So glad I was around at the finish line to catch Jordan finish his first ultramarathon (a gruelling one at that) in 7h22m with a smile on his face. Heck yeah!
Top-notch Canadian ultramarathoner Adam Campbell asks Jordan what motivated him to come run his first ultra. An awesome reply: “Mmm… Foolishness?”
Rain during the race washed the smoke from the skies leaving clear views when we were finally finished. Obligatory wildflower pic for my girlfriend, Tami.
Our balling crib for the weekend, Sutton Place Hotel at Revelstoke Mountain Resort, minutes away from the race start. Made everything really convenient. And balling, if I didn’t already mention that…
Mount Sir Donald, an epic-looking mountain in Rogers Pass unrelated to this trip except that I photographed it out the car window while we were driving home… So here ya go.

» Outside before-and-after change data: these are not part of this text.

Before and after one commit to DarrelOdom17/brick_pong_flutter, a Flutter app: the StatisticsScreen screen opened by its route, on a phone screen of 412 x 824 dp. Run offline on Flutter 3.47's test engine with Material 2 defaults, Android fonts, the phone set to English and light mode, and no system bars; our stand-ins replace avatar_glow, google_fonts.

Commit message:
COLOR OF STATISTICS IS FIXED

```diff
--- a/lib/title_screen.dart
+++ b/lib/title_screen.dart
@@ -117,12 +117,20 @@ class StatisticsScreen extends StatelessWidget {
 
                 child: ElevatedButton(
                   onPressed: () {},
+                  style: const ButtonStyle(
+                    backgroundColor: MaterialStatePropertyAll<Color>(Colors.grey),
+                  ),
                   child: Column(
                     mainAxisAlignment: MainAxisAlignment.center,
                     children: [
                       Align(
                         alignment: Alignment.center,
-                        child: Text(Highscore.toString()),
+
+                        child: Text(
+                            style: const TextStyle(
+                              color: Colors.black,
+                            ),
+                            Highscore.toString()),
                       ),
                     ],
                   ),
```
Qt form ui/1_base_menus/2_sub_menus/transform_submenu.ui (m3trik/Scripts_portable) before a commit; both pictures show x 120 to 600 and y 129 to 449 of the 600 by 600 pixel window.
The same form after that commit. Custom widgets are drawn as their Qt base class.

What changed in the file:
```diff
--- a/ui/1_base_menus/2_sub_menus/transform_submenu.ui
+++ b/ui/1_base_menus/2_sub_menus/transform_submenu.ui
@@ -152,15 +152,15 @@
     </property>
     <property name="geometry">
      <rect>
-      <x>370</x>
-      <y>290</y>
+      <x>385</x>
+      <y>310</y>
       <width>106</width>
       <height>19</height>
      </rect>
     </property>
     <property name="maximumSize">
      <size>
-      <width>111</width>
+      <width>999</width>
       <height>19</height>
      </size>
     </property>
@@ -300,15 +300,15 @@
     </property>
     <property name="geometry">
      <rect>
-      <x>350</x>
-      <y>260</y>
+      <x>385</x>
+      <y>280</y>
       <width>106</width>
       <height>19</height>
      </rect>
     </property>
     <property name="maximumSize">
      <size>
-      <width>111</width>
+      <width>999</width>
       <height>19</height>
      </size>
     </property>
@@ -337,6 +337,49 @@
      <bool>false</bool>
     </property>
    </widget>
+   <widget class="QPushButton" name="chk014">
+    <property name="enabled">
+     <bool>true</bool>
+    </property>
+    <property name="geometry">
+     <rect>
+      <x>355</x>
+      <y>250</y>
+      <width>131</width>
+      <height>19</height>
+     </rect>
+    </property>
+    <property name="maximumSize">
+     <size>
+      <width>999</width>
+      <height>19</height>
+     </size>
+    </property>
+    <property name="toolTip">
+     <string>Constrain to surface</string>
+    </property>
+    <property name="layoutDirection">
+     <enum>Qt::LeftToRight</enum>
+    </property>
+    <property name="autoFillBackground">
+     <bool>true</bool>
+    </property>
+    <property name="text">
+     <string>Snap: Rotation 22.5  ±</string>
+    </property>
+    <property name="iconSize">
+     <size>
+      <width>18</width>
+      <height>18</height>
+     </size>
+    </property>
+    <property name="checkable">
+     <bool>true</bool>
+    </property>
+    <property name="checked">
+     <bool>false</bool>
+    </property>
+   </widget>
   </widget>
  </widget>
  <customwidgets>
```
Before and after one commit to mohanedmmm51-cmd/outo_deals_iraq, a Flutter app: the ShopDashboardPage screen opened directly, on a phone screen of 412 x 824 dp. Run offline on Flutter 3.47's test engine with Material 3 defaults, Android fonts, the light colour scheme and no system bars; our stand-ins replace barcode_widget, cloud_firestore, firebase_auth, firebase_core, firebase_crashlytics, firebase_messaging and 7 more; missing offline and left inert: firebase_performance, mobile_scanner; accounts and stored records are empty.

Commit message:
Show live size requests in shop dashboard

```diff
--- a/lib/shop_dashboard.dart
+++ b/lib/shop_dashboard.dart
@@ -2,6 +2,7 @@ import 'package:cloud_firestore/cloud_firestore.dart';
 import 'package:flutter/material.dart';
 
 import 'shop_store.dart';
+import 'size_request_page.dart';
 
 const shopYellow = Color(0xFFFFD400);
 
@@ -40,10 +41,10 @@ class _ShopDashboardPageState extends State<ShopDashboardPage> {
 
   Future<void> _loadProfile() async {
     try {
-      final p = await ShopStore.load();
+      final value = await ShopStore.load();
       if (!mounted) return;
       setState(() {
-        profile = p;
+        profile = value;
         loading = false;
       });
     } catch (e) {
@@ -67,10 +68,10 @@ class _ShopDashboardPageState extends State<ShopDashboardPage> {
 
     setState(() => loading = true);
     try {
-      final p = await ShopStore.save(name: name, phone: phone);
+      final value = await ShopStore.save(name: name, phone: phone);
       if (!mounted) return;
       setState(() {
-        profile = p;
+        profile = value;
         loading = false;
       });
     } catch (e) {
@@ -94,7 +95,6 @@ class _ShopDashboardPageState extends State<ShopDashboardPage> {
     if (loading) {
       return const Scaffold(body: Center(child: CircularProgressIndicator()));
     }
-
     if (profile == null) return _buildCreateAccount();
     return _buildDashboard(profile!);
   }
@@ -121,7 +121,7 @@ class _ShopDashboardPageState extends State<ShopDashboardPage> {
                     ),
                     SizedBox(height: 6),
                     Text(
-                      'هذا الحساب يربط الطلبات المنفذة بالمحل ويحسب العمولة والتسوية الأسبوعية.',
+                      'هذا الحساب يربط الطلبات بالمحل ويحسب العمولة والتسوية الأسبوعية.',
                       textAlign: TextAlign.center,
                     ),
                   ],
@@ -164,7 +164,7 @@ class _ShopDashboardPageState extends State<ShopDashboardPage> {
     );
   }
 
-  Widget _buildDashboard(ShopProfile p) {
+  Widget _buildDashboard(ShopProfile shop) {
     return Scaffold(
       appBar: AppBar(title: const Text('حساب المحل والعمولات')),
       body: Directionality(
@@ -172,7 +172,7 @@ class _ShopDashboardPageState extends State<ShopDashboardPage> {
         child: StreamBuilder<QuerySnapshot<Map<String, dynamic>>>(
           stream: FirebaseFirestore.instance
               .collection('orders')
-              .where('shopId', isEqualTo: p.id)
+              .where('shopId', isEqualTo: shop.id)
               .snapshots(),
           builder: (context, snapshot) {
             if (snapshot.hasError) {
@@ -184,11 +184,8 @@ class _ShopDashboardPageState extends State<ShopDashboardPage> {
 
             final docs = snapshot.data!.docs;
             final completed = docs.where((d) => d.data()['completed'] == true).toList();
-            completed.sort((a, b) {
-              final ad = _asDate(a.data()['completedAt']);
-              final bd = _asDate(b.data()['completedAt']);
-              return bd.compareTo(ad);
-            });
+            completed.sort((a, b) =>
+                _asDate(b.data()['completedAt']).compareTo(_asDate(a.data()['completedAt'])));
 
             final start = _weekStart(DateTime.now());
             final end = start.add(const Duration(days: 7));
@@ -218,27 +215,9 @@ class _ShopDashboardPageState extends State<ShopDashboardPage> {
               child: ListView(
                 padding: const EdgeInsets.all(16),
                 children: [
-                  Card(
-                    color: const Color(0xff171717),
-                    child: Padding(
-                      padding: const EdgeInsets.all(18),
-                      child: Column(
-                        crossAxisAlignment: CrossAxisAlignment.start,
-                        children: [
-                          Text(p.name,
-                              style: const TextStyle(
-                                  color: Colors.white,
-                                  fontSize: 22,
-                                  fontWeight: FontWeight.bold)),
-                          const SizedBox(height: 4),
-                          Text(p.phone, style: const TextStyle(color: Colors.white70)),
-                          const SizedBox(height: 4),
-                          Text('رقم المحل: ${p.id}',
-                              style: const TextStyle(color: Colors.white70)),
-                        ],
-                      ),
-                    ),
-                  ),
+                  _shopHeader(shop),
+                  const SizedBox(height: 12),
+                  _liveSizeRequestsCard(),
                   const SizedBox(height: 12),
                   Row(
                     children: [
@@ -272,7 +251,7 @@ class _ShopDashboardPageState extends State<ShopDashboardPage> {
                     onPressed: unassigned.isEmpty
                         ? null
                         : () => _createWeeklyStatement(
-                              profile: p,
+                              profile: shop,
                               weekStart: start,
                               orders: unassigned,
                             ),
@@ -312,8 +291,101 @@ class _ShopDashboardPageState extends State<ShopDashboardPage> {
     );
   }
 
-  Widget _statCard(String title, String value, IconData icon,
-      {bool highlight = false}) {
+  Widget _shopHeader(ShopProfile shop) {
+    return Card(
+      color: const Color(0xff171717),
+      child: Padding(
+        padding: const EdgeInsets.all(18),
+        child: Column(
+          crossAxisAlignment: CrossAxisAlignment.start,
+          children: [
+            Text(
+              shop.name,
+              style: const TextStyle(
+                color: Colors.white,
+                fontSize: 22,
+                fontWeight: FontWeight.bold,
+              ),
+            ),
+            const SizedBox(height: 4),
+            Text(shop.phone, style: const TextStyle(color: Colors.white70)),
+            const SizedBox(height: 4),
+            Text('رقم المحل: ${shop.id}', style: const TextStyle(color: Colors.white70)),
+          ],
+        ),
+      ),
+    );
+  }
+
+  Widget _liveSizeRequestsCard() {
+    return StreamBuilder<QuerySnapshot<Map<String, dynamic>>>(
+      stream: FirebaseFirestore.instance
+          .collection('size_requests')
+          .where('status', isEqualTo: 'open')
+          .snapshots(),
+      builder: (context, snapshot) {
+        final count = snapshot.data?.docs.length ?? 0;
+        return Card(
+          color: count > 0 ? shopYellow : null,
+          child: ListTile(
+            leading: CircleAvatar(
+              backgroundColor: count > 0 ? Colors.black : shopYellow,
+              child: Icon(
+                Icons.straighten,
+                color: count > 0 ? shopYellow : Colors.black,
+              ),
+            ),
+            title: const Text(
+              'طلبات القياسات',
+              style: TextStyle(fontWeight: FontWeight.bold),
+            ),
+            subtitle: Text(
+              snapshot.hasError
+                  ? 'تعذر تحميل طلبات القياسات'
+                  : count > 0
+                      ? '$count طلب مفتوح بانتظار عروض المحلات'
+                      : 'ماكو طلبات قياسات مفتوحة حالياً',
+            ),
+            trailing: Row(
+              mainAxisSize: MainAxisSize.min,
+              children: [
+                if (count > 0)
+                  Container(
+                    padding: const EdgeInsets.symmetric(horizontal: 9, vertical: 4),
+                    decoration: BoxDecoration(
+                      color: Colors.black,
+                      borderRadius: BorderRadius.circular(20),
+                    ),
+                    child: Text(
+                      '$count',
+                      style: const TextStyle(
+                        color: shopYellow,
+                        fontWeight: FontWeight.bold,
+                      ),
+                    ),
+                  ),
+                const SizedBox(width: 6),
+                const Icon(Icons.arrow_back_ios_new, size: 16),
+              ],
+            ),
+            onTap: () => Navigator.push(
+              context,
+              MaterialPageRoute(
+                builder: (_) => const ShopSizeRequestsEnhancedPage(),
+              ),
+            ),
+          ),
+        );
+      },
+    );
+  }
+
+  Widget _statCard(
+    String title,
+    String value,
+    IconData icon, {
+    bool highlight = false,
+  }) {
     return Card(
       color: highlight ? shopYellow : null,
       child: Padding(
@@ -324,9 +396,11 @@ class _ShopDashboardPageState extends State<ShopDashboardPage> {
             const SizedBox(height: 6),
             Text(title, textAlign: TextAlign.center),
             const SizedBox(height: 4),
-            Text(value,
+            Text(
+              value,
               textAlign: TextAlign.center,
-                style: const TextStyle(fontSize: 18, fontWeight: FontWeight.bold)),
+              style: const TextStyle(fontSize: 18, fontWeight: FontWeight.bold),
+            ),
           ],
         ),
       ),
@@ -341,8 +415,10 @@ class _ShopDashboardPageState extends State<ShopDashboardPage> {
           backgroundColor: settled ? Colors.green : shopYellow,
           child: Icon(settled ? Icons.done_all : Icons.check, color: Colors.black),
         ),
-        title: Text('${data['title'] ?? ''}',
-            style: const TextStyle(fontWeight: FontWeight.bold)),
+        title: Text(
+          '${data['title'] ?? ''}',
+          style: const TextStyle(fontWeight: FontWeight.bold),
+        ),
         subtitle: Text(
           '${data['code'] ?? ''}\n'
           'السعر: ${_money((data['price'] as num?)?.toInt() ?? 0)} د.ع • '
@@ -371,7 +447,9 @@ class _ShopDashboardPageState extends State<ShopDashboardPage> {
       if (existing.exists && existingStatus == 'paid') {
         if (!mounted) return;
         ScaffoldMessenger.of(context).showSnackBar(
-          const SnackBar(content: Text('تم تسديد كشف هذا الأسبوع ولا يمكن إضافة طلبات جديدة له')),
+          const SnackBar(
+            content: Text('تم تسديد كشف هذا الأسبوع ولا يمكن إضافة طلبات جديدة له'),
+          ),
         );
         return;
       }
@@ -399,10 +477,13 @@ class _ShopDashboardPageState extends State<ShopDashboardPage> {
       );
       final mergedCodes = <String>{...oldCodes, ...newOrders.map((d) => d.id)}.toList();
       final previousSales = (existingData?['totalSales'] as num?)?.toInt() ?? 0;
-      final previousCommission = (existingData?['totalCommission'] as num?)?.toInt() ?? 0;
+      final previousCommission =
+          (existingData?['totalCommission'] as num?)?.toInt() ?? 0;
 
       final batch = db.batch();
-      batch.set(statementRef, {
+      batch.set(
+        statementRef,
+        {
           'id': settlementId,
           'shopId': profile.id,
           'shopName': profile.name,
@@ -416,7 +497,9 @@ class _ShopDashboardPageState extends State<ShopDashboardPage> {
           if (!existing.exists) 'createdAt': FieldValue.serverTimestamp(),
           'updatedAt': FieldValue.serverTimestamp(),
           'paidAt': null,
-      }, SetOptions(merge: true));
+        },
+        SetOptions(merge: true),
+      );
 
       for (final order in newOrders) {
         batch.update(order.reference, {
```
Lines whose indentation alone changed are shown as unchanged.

My trusty New Balance MT00V2’s, caked with mud after a weekend of dusty service roads, swamps, miniature creek crossings and churning through heaps of scree and loose shale. Onto the the next adventure! say these little size-7 runners.
Picture from the Revelstoke Times Review of myself and the girl I ran with through most of the race, first-place female soloist Anne-Marie Madden. Here we are ascending through the mist and rain and about to top-out on the ridge section of the race. Photo by Alex Cooper, Revelstoke Times Review.
Post-race glow… This picture isn’t really indicative of how I looked or felt during the race. This picture was taken after a shower, a change of clothes… and a couple other things intended to help me recover Photo by race photographer Rob Shaer.
Racing through the “swamp”, trying not to get my shoes sucked off my feet.
Well, I didn’t win the race; maybe I can beat these kids in a planking competition… Nope.
If anything could prepare my eyes for the scenery I’ll see running around Mont Blanc in The Ultra-Trail du Mont-Blanc CCC next month, it might be this: A 60km out-and-back tour of Mount Robson to peep the Rockies’ tallest peak firsthand.
What was intended to be an “analogue run” two weeks prior to Trailstoke 60K Ultra in Revelstoke turned into a glorious day of warm sun and cool breeze; more roaring waterfalls than I can count on one hand; neon blue tarns with creaking glaciers flowing into them; buttery subalpine singletrack; chossy, exposed ledge running and sprinting up lateral moraines like some dude in a North Face ad; a little hands-on-knees grunting; about three litres of unfiltered mountain water and a near-miss with momma bear and cub. Just another day running around in the Rockies half-clothed 🙂
0:31 Kinney Lake
2:45 Berg Lake
5:01 Snowbird Pass
7:57 Berg Lake
9:38 Kinney Lake
10:23 Berg Lake Trailhead
59.85km | 2400m vertical | 10.5 hrs
Peep the GPS data for this trip here.
Trail running opens the doors to seeing more in less amount of time; what is generally treated as a two- or three-day backpacking trip then becomes a daytrip for the long-distance trail runner.
Buttery-smooth packed-stone trail dropping down from Land Of A Million Waterfalls (my own name for it) to the river flats near Berg Lake.
Berg Lake and the Rockies’ tallest mountain, Mount Robson (3954m), towering two vertical kilometres over the tarn.
Standing above Snowbird Pass (2719m) on the BC-Alberta border, looking down on the NE face of Mount Robson and the valley I just ascended. I am now 30km from my vehicle and feeling fairly fresh, but trying to avoid thinking about the next 30km I need to travel to get home…
View of Mount Robson and Whitehorn from my little perch above Snowbird Pass.
Looking down to the Coleman Glacier on the east side of Snowbird Pass. The pass and ridge I ascended to get here can be vaguely seen on left.
Looking down to Mount Robson’s huge north glacier during my descent from Snowbird Pass.
Back to the soft, cruisy trails of the Berg Lake area which my legs appreciated for the last 20km back to the car. Awesome trails and awesome scenery!